Material for the task ::
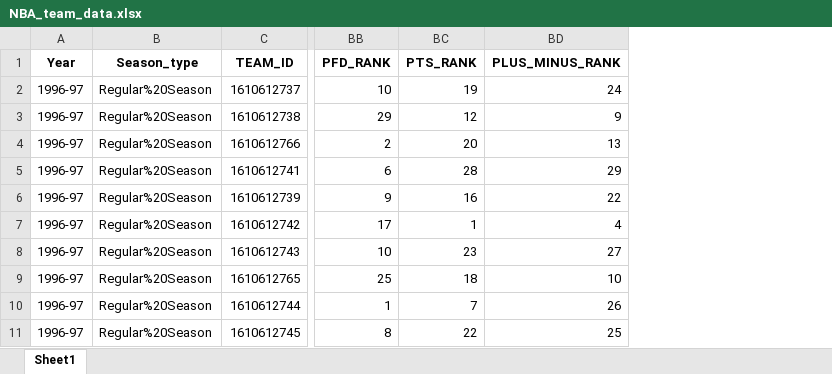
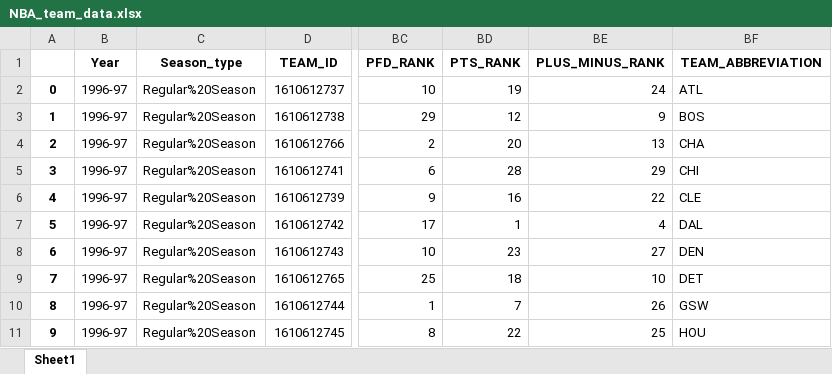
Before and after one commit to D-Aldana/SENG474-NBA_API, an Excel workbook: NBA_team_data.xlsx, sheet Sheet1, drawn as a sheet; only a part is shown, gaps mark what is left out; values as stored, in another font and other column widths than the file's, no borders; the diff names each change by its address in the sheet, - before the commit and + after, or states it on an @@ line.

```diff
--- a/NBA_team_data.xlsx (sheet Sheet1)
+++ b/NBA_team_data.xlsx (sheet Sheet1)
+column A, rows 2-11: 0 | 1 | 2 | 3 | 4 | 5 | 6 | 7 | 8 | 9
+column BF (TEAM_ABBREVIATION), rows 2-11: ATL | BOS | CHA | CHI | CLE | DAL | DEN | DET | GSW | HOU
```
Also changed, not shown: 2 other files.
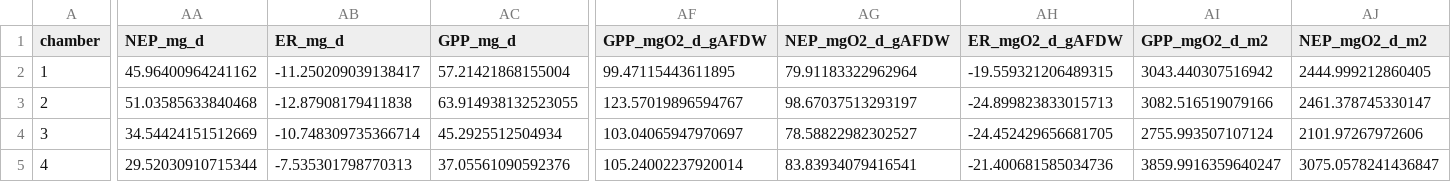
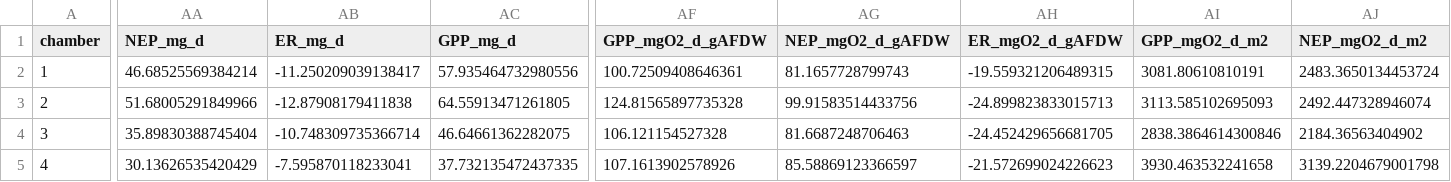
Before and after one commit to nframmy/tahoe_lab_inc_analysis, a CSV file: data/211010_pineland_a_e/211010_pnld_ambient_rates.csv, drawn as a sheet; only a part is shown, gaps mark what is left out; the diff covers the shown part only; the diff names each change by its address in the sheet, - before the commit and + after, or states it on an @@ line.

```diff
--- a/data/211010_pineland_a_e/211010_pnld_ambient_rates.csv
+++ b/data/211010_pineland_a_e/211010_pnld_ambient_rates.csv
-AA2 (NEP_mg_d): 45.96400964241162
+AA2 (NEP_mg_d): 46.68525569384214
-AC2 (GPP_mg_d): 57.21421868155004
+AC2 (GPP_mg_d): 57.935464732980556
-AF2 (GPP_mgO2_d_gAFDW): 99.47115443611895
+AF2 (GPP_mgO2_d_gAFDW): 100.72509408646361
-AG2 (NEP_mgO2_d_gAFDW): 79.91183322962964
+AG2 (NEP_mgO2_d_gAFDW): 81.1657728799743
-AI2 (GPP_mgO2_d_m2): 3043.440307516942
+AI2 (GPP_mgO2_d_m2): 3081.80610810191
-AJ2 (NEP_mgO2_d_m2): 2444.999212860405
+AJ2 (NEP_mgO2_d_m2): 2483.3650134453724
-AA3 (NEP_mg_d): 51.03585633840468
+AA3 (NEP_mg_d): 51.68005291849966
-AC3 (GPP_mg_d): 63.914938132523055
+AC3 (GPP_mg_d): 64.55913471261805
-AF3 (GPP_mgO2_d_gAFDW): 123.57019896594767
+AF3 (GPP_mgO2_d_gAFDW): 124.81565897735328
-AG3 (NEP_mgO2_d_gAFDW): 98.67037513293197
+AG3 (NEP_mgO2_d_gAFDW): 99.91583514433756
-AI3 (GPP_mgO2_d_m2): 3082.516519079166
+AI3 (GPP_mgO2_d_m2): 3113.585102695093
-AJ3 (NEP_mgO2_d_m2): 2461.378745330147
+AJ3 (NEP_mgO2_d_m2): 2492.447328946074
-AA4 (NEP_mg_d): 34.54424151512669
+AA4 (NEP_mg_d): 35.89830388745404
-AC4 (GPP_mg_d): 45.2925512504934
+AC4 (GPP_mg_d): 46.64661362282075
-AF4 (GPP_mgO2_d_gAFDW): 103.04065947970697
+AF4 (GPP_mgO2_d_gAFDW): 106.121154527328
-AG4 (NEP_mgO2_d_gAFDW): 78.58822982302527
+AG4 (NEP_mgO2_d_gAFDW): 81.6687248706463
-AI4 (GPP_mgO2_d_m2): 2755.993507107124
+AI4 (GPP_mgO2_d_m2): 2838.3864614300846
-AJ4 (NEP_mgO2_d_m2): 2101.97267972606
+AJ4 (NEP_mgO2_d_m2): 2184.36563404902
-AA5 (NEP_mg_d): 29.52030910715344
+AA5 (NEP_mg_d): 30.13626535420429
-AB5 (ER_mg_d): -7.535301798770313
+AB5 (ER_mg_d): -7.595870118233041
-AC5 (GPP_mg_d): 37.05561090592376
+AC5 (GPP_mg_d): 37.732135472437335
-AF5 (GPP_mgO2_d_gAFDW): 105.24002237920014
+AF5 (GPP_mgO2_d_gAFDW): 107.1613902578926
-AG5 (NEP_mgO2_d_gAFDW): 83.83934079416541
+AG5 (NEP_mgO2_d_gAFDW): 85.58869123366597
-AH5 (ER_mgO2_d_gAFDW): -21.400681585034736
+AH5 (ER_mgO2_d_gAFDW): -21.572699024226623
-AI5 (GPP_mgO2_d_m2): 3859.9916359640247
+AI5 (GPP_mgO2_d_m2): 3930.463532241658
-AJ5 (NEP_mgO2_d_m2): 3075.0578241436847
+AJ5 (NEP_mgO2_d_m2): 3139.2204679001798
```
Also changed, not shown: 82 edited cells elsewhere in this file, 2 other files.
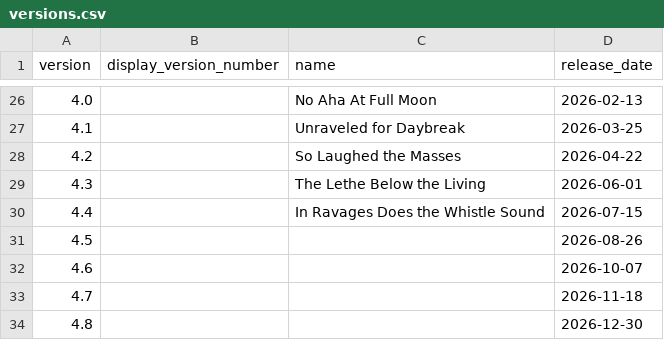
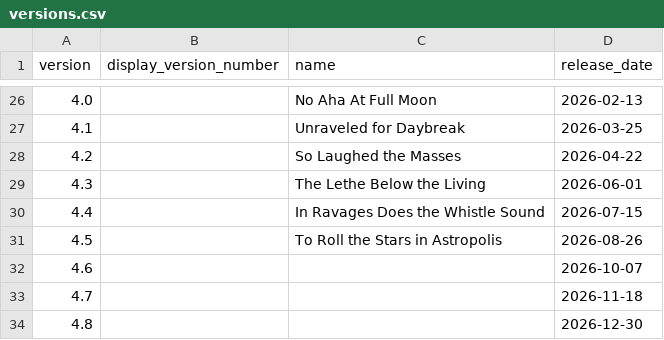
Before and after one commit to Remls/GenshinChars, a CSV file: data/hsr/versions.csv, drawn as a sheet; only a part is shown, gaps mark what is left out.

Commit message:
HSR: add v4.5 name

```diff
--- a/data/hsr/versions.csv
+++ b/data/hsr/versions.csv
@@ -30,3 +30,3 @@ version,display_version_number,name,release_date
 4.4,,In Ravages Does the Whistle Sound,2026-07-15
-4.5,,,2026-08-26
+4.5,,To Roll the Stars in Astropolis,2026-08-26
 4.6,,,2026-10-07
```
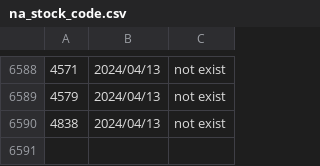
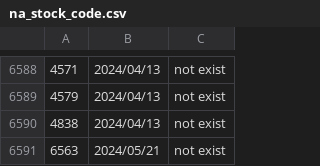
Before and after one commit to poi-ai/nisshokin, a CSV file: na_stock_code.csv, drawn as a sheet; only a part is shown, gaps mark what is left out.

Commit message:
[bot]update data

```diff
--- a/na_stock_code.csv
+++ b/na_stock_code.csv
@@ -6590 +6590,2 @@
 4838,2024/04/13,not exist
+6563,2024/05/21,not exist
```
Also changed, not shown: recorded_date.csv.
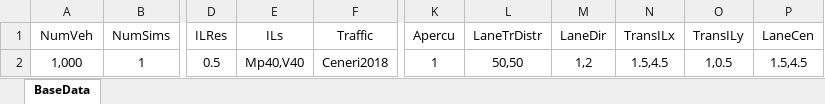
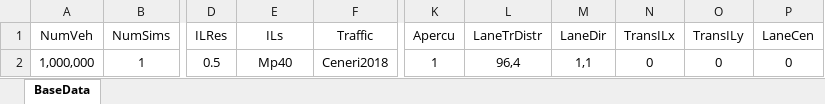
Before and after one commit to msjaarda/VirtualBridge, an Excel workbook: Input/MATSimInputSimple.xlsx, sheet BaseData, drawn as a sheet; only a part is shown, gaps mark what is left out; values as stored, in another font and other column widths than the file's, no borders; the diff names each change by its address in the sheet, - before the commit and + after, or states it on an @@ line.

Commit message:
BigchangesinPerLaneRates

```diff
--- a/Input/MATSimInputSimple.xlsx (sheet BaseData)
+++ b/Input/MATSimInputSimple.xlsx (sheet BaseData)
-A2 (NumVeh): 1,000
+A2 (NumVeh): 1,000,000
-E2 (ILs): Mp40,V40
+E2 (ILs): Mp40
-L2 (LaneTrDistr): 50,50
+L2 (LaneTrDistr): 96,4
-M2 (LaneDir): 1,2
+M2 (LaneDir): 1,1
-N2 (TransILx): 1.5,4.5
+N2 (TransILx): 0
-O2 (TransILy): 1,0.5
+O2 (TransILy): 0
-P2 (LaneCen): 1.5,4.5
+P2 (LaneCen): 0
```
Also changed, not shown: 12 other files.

Problem statement :: Please keep every line of the data the same when you reproduce it, and keep every picture out.

Reply to the exercise ::
Before and after one commit to D-Aldana/SENG474-NBA_API, an Excel workbook: NBA_team_data.xlsx, sheet Sheet1, drawn as a sheet; only a part is shown, gaps mark what is left out; values as stored, in another font and other column widths than the file's, no borders; the diff names each change by its address in the sheet, - before the commit and + after, or states it on an @@ line.

```diff
--- a/NBA_team_data.xlsx (sheet Sheet1)
+++ b/NBA_team_data.xlsx (sheet Sheet1)
+column A, rows 2-11: 0 | 1 | 2 | 3 | 4 | 5 | 6 | 7 | 8 | 9
+column BF (TEAM_ABBREVIATION), rows 2-11: ATL | BOS | CHA | CHI | CLE | DAL | DEN | DET | GSW | HOU
```
Also changed, not shown: 2 other files.
Before and after one commit to nframmy/tahoe_lab_inc_analysis, a CSV file: data/211010_pineland_a_e/211010_pnld_ambient_rates.csv, drawn as a sheet; only a part is shown, gaps mark what is left out; the diff covers the shown part only; the diff names each change by its address in the sheet, - before the commit and + after, or states it on an @@ line.

```diff
--- a/data/211010_pineland_a_e/211010_pnld_ambient_rates.csv
+++ b/data/211010_pineland_a_e/211010_pnld_ambient_rates.csv
-AA2 (NEP_mg_d): 45.96400964241162
+AA2 (NEP_mg_d): 46.68525569384214
-AC2 (GPP_mg_d): 57.21421868155004
+AC2 (GPP_mg_d): 57.935464732980556
-AF2 (GPP_mgO2_d_gAFDW): 99.47115443611895
+AF2 (GPP_mgO2_d_gAFDW): 100.72509408646361
-AG2 (NEP_mgO2_d_gAFDW): 79.91183322962964
+AG2 (NEP_mgO2_d_gAFDW): 81.1657728799743
-AI2 (GPP_mgO2_d_m2): 3043.440307516942
+AI2 (GPP_mgO2_d_m2): 3081.80610810191
-AJ2 (NEP_mgO2_d_m2): 2444.999212860405
+AJ2 (NEP_mgO2_d_m2): 2483.3650134453724
-AA3 (NEP_mg_d): 51.03585633840468
+AA3 (NEP_mg_d): 51.68005291849966
-AC3 (GPP_mg_d): 63.914938132523055
+AC3 (GPP_mg_d): 64.55913471261805
-AF3 (GPP_mgO2_d_gAFDW): 123.57019896594767
+AF3 (GPP_mgO2_d_gAFDW): 124.81565897735328
-AG3 (NEP_mgO2_d_gAFDW): 98.67037513293197
+AG3 (NEP_mgO2_d_gAFDW): 99.91583514433756
-AI3 (GPP_mgO2_d_m2): 3082.516519079166
+AI3 (GPP_mgO2_d_m2): 3113.585102695093
-AJ3 (NEP_mgO2_d_m2): 2461.378745330147
+AJ3 (NEP_mgO2_d_m2): 2492.447328946074
-AA4 (NEP_mg_d): 34.54424151512669
+AA4 (NEP_mg_d): 35.89830388745404
-AC4 (GPP_mg_d): 45.2925512504934
+AC4 (GPP_mg_d): 46.64661362282075
-AF4 (GPP_mgO2_d_gAFDW): 103.04065947970697
+AF4 (GPP_mgO2_d_gAFDW): 106.121154527328
-AG4 (NEP_mgO2_d_gAFDW): 78.58822982302527
+AG4 (NEP_mgO2_d_gAFDW): 81.6687248706463
-AI4 (GPP_mgO2_d_m2): 2755.993507107124
+AI4 (GPP_mgO2_d_m2): 2838.3864614300846
-AJ4 (NEP_mgO2_d_m2): 2101.97267972606
+AJ4 (NEP_mgO2_d_m2): 2184.36563404902
-AA5 (NEP_mg_d): 29.52030910715344
+AA5 (NEP_mg_d): 30.13626535420429
-AB5 (ER_mg_d): -7.535301798770313
+AB5 (ER_mg_d): -7.595870118233041
-AC5 (GPP_mg_d): 37.05561090592376
+AC5 (GPP_mg_d): 37.732135472437335
-AF5 (GPP_mgO2_d_gAFDW): 105.24002237920014
+AF5 (GPP_mgO2_d_gAFDW): 107.1613902578926
-AG5 (NEP_mgO2_d_gAFDW): 83.83934079416541
+AG5 (NEP_mgO2_d_gAFDW): 85.58869123366597
-AH5 (ER_mgO2_d_gAFDW): -21.400681585034736
+AH5 (ER_mgO2_d_gAFDW): -21.572699024226623
-AI5 (GPP_mgO2_d_m2): 3859.9916359640247
+AI5 (GPP_mgO2_d_m2): 3930.463532241658
-AJ5 (NEP_mgO2_d_m2): 3075.0578241436847
+AJ5 (NEP_mgO2_d_m2): 3139.2204679001798
```
Also changed, not shown: 82 edited cells elsewhere in this file, 2 other files.
Before and after one commit to Remls/GenshinChars, a CSV file: data/hsr/versions.csv, drawn as a sheet; only a part is shown, gaps mark what is left out.

Commit message:
HSR: add v4.5 name

```diff
--- a/data/hsr/versions.csv
+++ b/data/hsr/versions.csv
@@ -30,3 +30,3 @@ version,display_version_number,name,release_date
 4.4,,In Ravages Does the Whistle Sound,2026-07-15
-4.5,,,2026-08-26
+4.5,,To Roll the Stars in Astropolis,2026-08-26
 4.6,,,2026-10-07
```
Before and after one commit to poi-ai/nisshokin, a CSV file: na_stock_code.csv, drawn as a sheet; only a part is shown, gaps mark what is left out.

Commit message:
[bot]update data

```diff
--- a/na_stock_code.csv
+++ b/na_stock_code.csv
@@ -6590 +6590,2 @@
 4838,2024/04/13,not exist
+6563,2024/05/21,not exist
```
Also changed, not shown: recorded_date.csv.
Before and after one commit to msjaarda/VirtualBridge, an Excel workbook: Input/MATSimInputSimple.xlsx, sheet BaseData, drawn as a sheet; only a part is shown, gaps mark what is left out; values as stored, in another font and other column widths than the file's, no borders; the diff names each change by its address in the sheet, - before the commit and + after, or states it on an @@ line.

Commit message:
BigchangesinPerLaneRates

```diff
--- a/Input/MATSimInputSimple.xlsx (sheet BaseData)
+++ b/Input/MATSimInputSimple.xlsx (sheet BaseData)
-A2 (NumVeh): 1,000
+A2 (NumVeh): 1,000,000
-E2 (ILs): Mp40,V40
+E2 (ILs): Mp40
-L2 (LaneTrDistr): 50,50
+L2 (LaneTrDistr): 96,4
-M2 (LaneDir): 1,2
+M2 (LaneDir): 1,1
-N2 (TransILx): 1.5,4.5
+N2 (TransILx): 0
-O2 (TransILy): 1,0.5
+O2 (TransILy): 0
-P2 (LaneCen): 1.5,4.5
+P2 (LaneCen): 0
```
Also changed, not shown: 12 other files.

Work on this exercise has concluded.